**Task directions**
Select and reproduce each line of the listing below that bears the string "ipynb".

▶

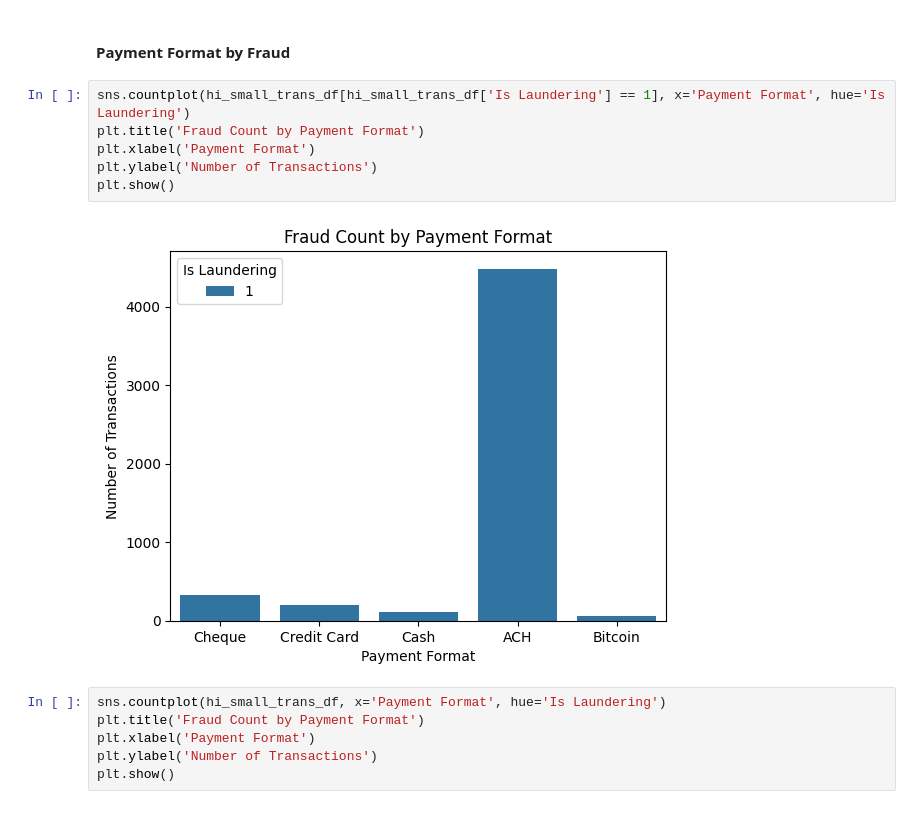
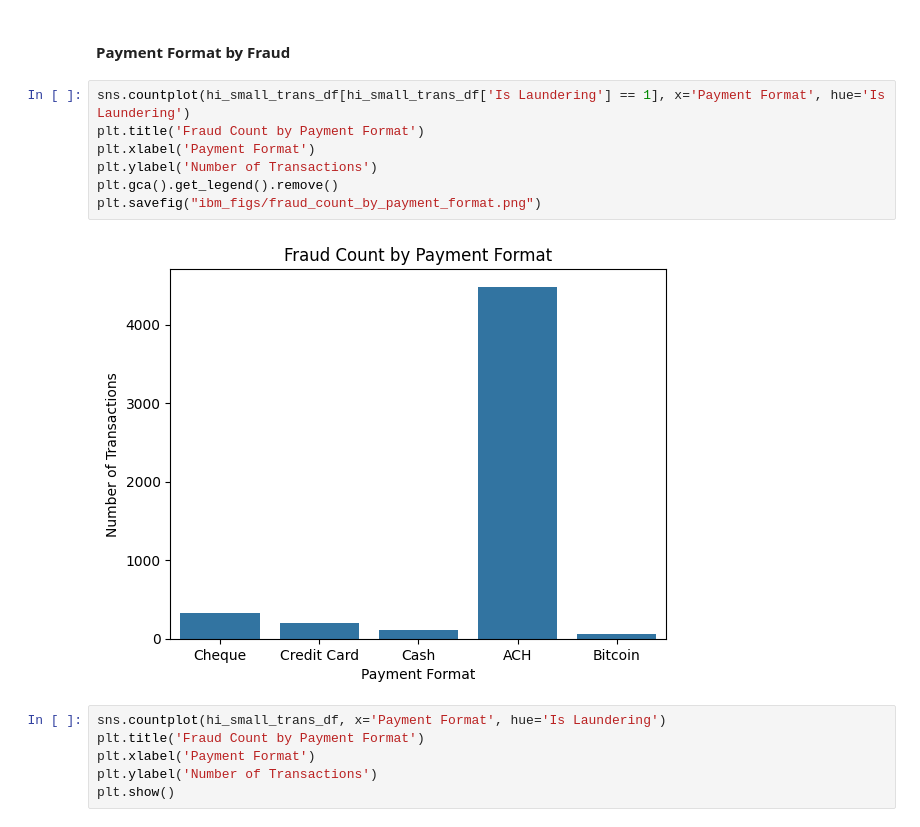
Before and after one commit to calebhadley1/Module-B-semester-2, a Jupyter notebook: ibm_eda.ipynb, the cells around one changed output. Saved outputs shown, nothing was run; the diff lists cells and outputs as text.

```diff
--- a/ibm_eda.ipynb
+++ b/ibm_eda.ipynb
@@ -534,11 +668,12 @@ sns.histplot(data=hi_small_trans_sample_df[hi_small_trans_sample_df['Amount_Paid
 # %%
 sns.countplot(hi_small_trans_df[hi_small_trans_df['Is Laundering'] == 1], x='Payment Format', hue='Is Laundering')
 plt.title('Fraud Count by Payment Format')
 plt.xlabel('Payment Format')
 plt.ylabel('Number of Transactions')
-plt.show()
+plt.gca().get_legend().remove()
+plt.savefig("ibm_figs/fraud_count_by_payment_format.png")
 # %% [output]
-[figure, old version]
+[figure, new version]
 # %%
 sns.countplot(hi_small_trans_df, x='Payment Format', hue='Is Laundering')
 plt.title('Fraud Count by Payment Format')
```
Also changed, not shown: parts of 16 cells of this notebook, 3 other files.
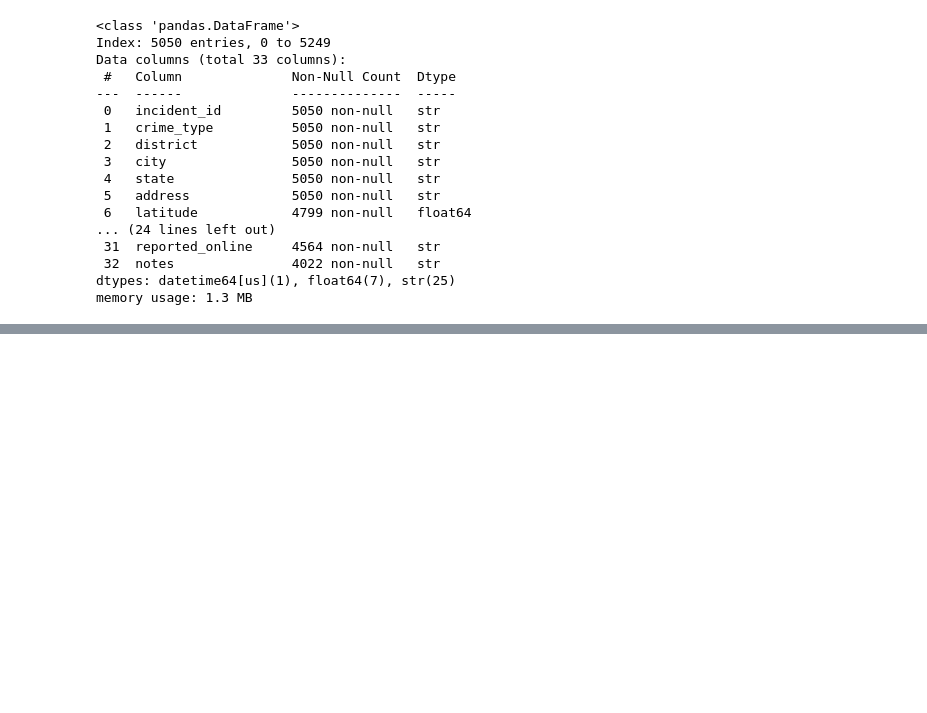
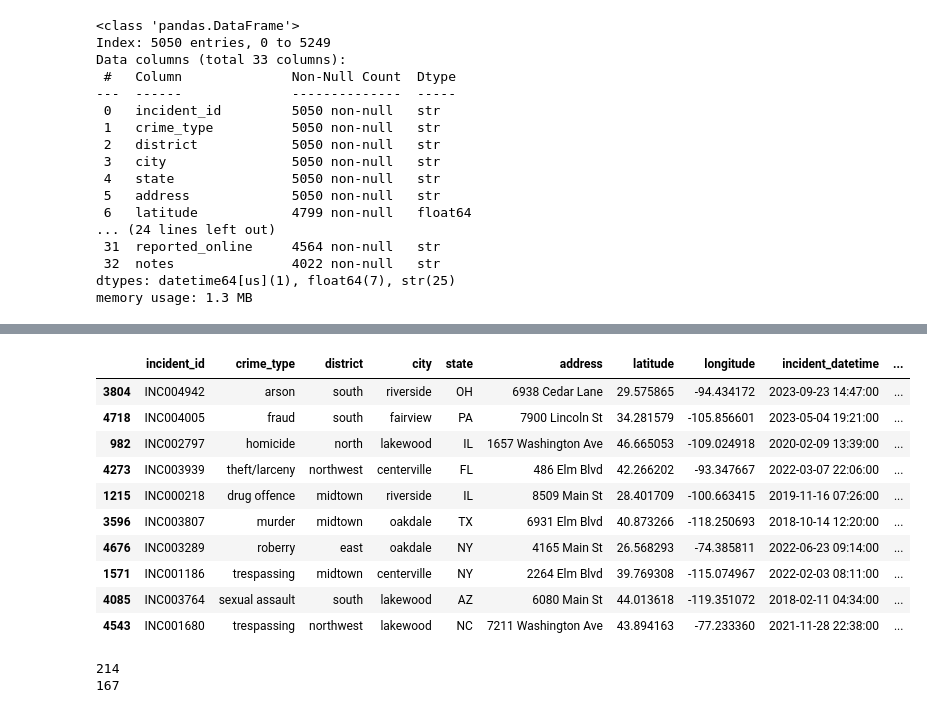
Before and after one commit to T7474/Portfolio_Data_Analytics, a Jupyter notebook: Python/Crime Incident Messy/crime_Incedent.ipynb, the cells around one changed output, grey strips where cells are left out. Saved outputs shown, nothing was run; the diff lists cells and outputs as text; code cells hidden in the pictures; blank space fills up the shorter version.

```diff
--- a/Python/Crime Incident Messy/crime_Incedent.ipynb
+++ b/Python/Crime Incident Messy/crime_Incedent.ipynb
@@ -125,0 +150,31 @@ display(df.select_dtypes(include=['string', 'object']).sample(10))
+# %%
+#Change word
+# ใช้ .replace() ตรงๆ โดยไม่ต้องใส่ .str และเพิ่ม regex=False เพื่อความแม่นยำ
+df['district'] = df['district'].str.strip()
+df['district'] = df['district'].replace({'nor':'north','sou':'south', 'cen' : 'central','eas':'east', 'mid' : 'midtown', 'wes' : 'west'})
+df['suspect_gender'] = df['suspect_gender'].replace({'m':'male', 'f':'female'}, regex=False)
+df['severity'] = df['severity'].replace({'med':'medium','crit':'critical','1':'low', '2':'medium','3':'high', '4':'critical'}, regex=False)
+df['case_status'] = df['case_status'].replace({'pendng':'pending','under investigation' : 'investigation','investgation':'investigation'}, regex=False)
+df['reported_online'] = df['reported_online'].replace({'true':'yes','false':'no', '1':'yes', '0':'no'}, regex=False)
+df['resolution'] = df['resolution'].replace({'case dismissed' : 'dismissed', 'arres made' : 'arrested','arrest made':'arrested', 'warning' : 'warning issued'}, regex=False)
+df['victim_gender'] = df['victim_gender'].replace({'m':'male', 'f':'female'}, regex=False)
+# %%
+df.sample(10)
+# %% [output]
+|  | incident_id | crime_type | district | city | state | address | latitude | longitude | incident_datetime | ... |
+| 3804 | INC004942 | arson | south | riverside | OH | 6938 Cedar Lane | 29.575865 | -94.434172 | 2023-09-23 14:47:00 | ... |
+| 4718 | INC004005 | fraud | south | fairview | PA | 7900 Lincoln St | 34.281579 | -105.856601 | 2023-05-04 19:21:00 | ... |
+| 982 | INC002797 | homicide | north | lakewood | IL | 1657 Washington Ave | 46.665053 | -109.024918 | 2020-02-09 13:39:00 | ... |
+| 4273 | INC003939 | theft/larceny | northwest | centerville | FL | 486 Elm Blvd | 42.266202 | -93.347667 | 2022-03-07 22:06:00 | ... |
+| 1215 | INC000218 | drug offence | midtown | riverside | IL | 8509 Main St | 28.401709 | -100.663415 | 2019-11-16 07:26:00 | ... |
+| 3596 | INC003807 | murder | midtown | oakdale | TX | 6931 Elm Blvd | 40.873266 | -118.250693 | 2018-10-14 12:20:00 | ... |
+| 4676 | INC003289 | roberry | east | oakdale | NY | 4165 Main St | 26.568293 | -74.385811 | 2022-06-23 09:14:00 | ... |
+| 1571 | INC001186 | trespassing | midtown | centerville | NY | 2264 Elm Blvd | 39.769308 | -115.074967 | 2022-02-03 08:11:00 | ... |
+| 4085 | INC003764 | sexual assault | south | lakewood | AZ | 6080 Main St | 44.013618 | -119.351072 | 2018-02-11 04:34:00 | ... |
+| 4543 | INC001680 | trespassing | northwest | lakewood | NC | 7211 Washington Ave | 43.894163 | -77.233360 | 2021-11-28 22:38:00 | ... |
+# %%
+print((df['victim_age']<0).sum())
+print((df['suspect_age']<0).sum())
+# %% [output]
+214
+167
```
Also changed, not shown: parts of 10 cells of this notebook, 3 other files.
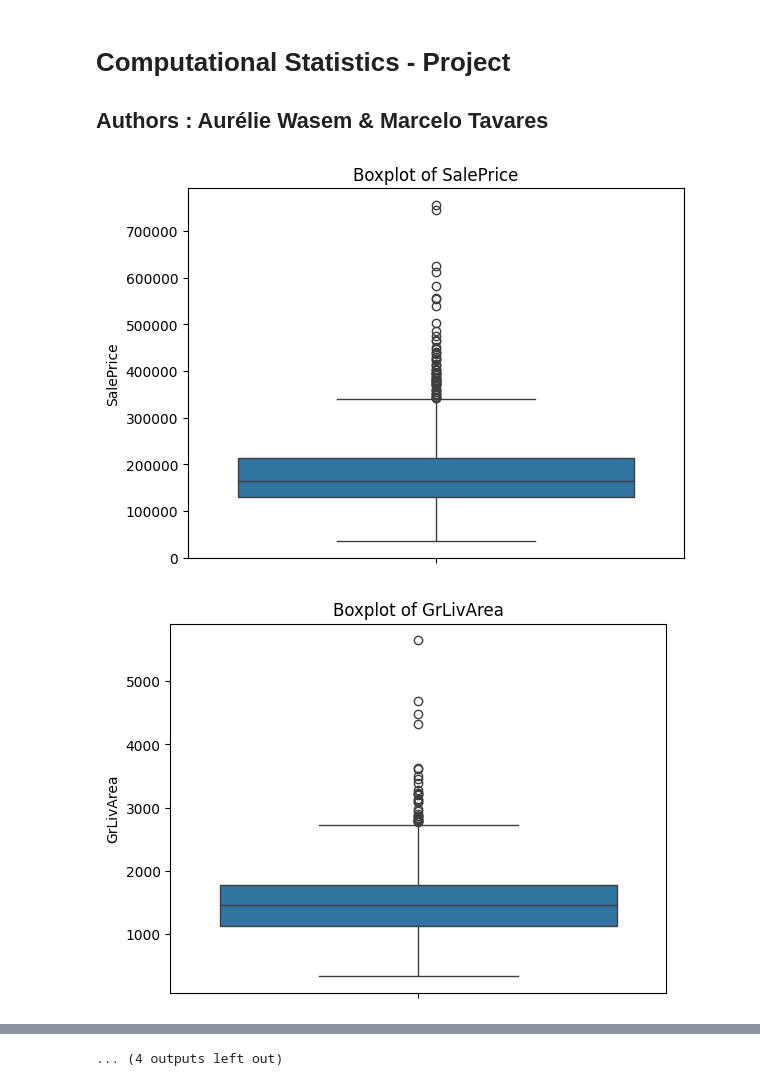
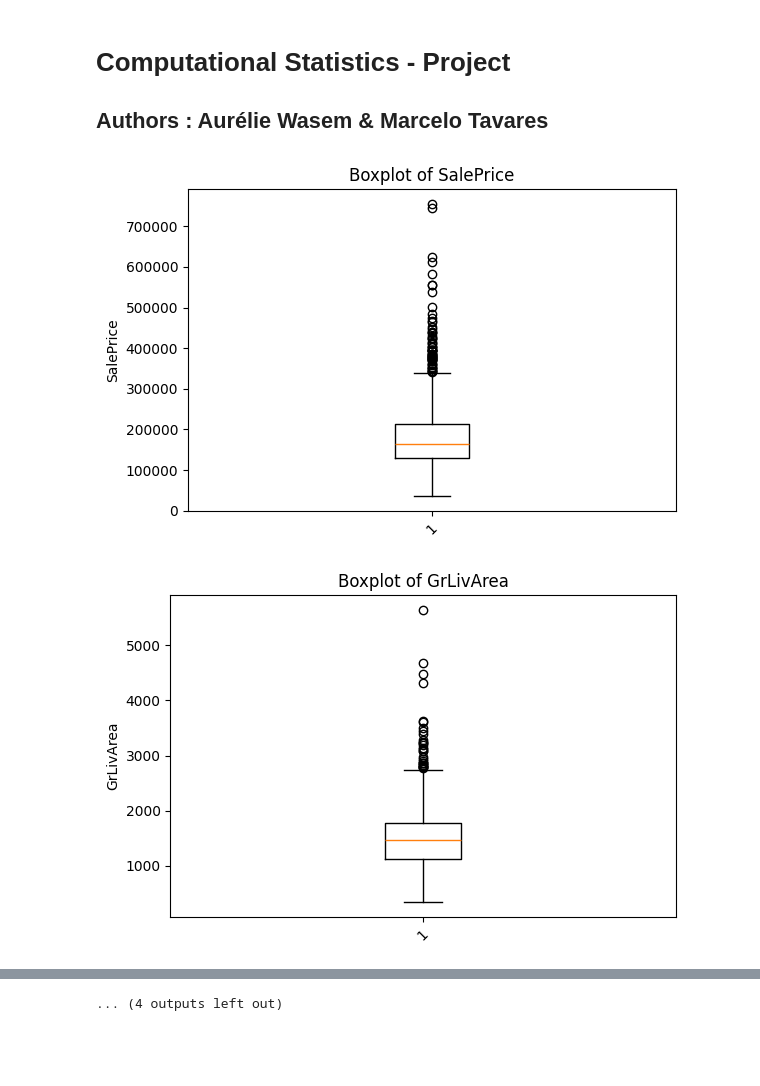
Before and after one commit to decimoplays/CStat-Project, a Jupyter notebook: cstat-project.ipynb, the cells around one changed output, grey strips where cells are left out. Cells and saved outputs as stored; diff of their text form; code cells hidden in the pictures; blank space fills up the shorter version.

```diff
--- a/cstat-project.ipynb
+++ b/cstat-project.ipynb
@@ -15,11 +20,28 @@ lst = ['SalePrice', 'GrLivArea', 'LotArea', 'OverallQual',
        '2ndFlrSF', 'FullBath', 'HalfBath', 'BedroomAbvGr',
        'TotRmsAbvGrd', 'WoodDeckSF', 'ScreenPorch', 'PoolArea']
 # %%
-for element in lst:
-    plt.figure()
-    sns.boxplot(y=train_df[element].dropna())
-    plt.title(f'Boxplot of {element}')
+# Parcourir toutes les colonnes
+for column in lst:
+    plt.figure(figsize=(6, 4))
+    if train_df[column].dtype in ['int64', 'float64']:
+        # Boxplot classique pour les colonnes numériques
+        plt.boxplot(train_df[column].dropna())
+        plt.title(f'Boxplot of {column}')
+        plt.ylabel(column)
+    else:
+        # Boxplot SalePrice par modalité pour les colonnes qualitatives
+        if 'SalePrice' in train_df.columns:
+            try:
+                train_df.boxplot(column='SalePrice', by=column, grid=False, figsize=(8, 5))
+                plt.title(f'SalePrice by {column}')
+                plt.suptitle('')
+                plt.ylabel("SalePrice")
+            except:
+                plt.close()  # Certaines colonnes peuvent poser problème si trop de catégories uniques
+
+    plt.xticks(rotation=45)
+    plt.tight_layout()
     plt.show()
 # %% [output]
-[figure, old version]
+[figure, new version]
-[figure, old version]
+[figure, new version]
```
Also changed, not shown: parts of 7 cells of this notebook.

◀

**Task output**
Before and after one commit to calebhadley1/Module-B-semester-2, a Jupyter notebook: ibm_eda.ipynb, the cells around one changed output. Saved outputs shown, nothing was run; the diff lists cells and outputs as text.
--- a/ibm_eda.ipynb
+++ b/ibm_eda.ipynb
Before and after one commit to T7474/Portfolio_Data_Analytics, a Jupyter notebook: Python/Crime Incident Messy/crime_Incedent.ipynb, the cells around one changed output, grey strips where cells are left out. Saved outputs shown, nothing was run; the diff lists cells and outputs as text; code cells hidden in the pictures; blank space fills up the shorter version.
--- a/Python/Crime Incident Messy/crime_Incedent.ipynb
+++ b/Python/Crime Incident Messy/crime_Incedent.ipynb
Before and after one commit to decimoplays/CStat-Project, a Jupyter notebook: cstat-project.ipynb, the cells around one changed output, grey strips where cells are left out. Cells and saved outputs as stored; diff of their text form; code cells hidden in the pictures; blank space fills up the shorter version.
--- a/cstat-project.ipynb
+++ b/cstat-project.ipynb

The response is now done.